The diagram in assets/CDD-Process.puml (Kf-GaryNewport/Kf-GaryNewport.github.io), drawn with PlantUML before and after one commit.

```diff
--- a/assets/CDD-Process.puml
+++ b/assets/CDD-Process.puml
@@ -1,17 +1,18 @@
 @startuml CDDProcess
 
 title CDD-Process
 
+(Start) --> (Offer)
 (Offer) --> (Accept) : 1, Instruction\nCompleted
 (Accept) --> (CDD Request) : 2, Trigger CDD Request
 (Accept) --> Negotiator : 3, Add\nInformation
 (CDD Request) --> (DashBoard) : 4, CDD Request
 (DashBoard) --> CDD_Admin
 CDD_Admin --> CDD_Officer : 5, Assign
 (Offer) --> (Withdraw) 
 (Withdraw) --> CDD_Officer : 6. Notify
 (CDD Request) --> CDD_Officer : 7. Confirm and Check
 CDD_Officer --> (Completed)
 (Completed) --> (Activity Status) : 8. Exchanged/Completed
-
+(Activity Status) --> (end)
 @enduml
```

..............................

● PROBLEM: Copy the material above so that it matches line for line.

● EXERCISE RESULT:
The diagram in assets/CDD-Process.puml (Kf-GaryNewport/Kf-GaryNewport.github.io), drawn with PlantUML before and after one commit.

```diff
--- a/assets/CDD-Process.puml
+++ b/assets/CDD-Process.puml
@@ -1,17 +1,18 @@
 @startuml CDDProcess
 
 title CDD-Process
 
+(Start) --> (Offer)
 (Offer) --> (Accept) : 1, Instruction\nCompleted
 (Accept) --> (CDD Request) : 2, Trigger CDD Request
 (Accept) --> Negotiator : 3, Add\nInformation
 (CDD Request) --> (DashBoard) : 4, CDD Request
 (DashBoard) --> CDD_Admin
 CDD_Admin --> CDD_Officer : 5, Assign
 (Offer) --> (Withdraw) 
 (Withdraw) --> CDD_Officer : 6. Notify
 (CDD Request) --> CDD_Officer : 7. Confirm and Check
 CDD_Officer --> (Completed)
 (Completed) --> (Activity Status) : 8. Exchanged/Completed
-
+(Activity Status) --> (end)
 @enduml
```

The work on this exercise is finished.